Turkey has deployed military reinforcements, including soldiers, vehicles, and equipment to northern Syria, says a UK-based monitoring group.
The so-called Syrian Observatory for Human Rights said on Wednesday that the Turkish reinforcements had entered Syrian soil over the last 24 hours and headed in the direction of the town of A’zaz, which has been seized by Ankara-backed militants.
The regions to the south of the town are currently in the hands of the Kurdish People’s Protection Units (YPG).
The observatory said the fresh Turkish deployments are aimed at bolstering Turkish forces who plan to launch an offensive against the YPG which Ankara deems as the Syrian branch of the militant Kurdistan Workers’ Party (PKK), which has been battling to establish an autonomous region inside Turkey since 1984.
“Turkish forces are now inside Syria… the forces are huge reinforcements that have been entering since last night,” said a member of one the militant groups backed by Turkey.
The YPG is currently the dominant force behind the so-called Syrian Democratic Forces (SDF) currently engaged in operations aimed at liberating Raqqah – Daesh’s remaining stronghold in Syria.
In August 2016, Turkey began a unilateral military intervention in northern Syria, code-named Operation Euphrates Shield, sending tanks and warplanes across the border. Ankara claimed that its military campaign was aimed at pushing Daesh from Turkey’s border with Syria and stopping the advance of Kurdish forces, who were themselves fighting Daesh.

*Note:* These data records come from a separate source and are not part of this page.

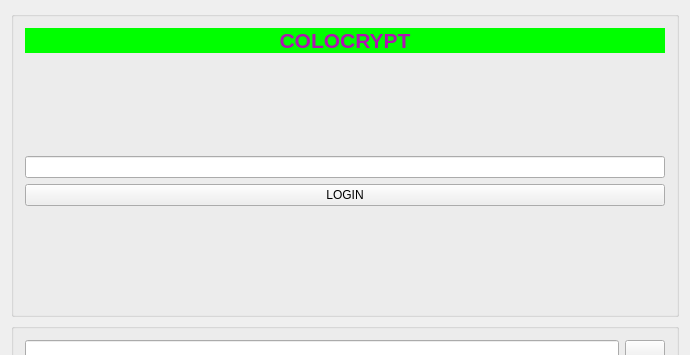
Old version of the form mainview.ui in the repository aarelovich/colocrypt; both pictures show x 0 to 690 and y 0 to 355 of the 690 by 1307 pixel window.
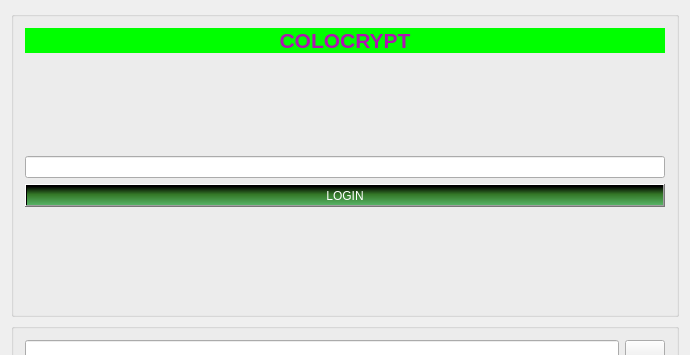
New version of the form. Icons and pictures are not drawn. Custom widgets are drawn as their Qt base class.

The edit to the form file:
```diff
--- a/mainview.ui
+++ b/mainview.ui
@@ -57,6 +57,12 @@
          </item>
          <item>
           <widget class="QPushButton" name="pbLogin">
+           <property name="styleSheet">
+            <string notr="true">background-color: qlineargradient(spread:pad, x1:0.502, y1:1, x2:0.498, y2:0, stop:0 rgba(87, 178, 102, 255), stop:0.569231 rgba(51, 118, 38, 255), stop:0.98 rgba(0, 0, 0, 255), stop:1 rgba(0, 0, 0, 0));
+font: 63 18pt &quot;FreeSans&quot;;
+color: rgb(255, 255, 255);
+font: 10pt &quot;Sans Serif&quot;;</string>
+           </property>
            <property name="text">
             <string>LOGIN</string>
            </property>
```
Left out of the diff: 2 changed lines with no effect on the pictures.
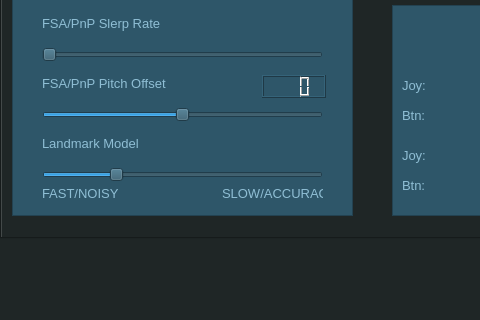
First picture: the form in agentxconfig.ui, repository jyfzh/FOXTracker, before the edit; both pictures show x 0 to 480 and y 252 to 572 of the 771 by 572 pixel window.
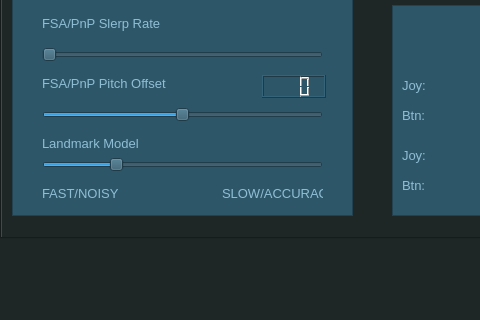
Second picture: the form after the edit. Custom widgets are drawn as their Qt base class.

Patch:
```diff
--- a/agentxconfig.ui
+++ b/agentxconfig.ui
@@ -354,7 +354,7 @@
       <property name="geometry">
        <rect>
         <x>30</x>
-        <y>380</y>
+        <y>370</y>
         <width>281</width>
         <height>20</height>
        </rect>
```
Left out of the diff: 2 changed lines with no effect on the pictures.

Turkey officially ended its military campaign in northern Syria in March 2017 but did not rule out the possibility of yet another act of military intervention inside Syria, which has been gripped by deadly foreign-sponsored militancy since 2011.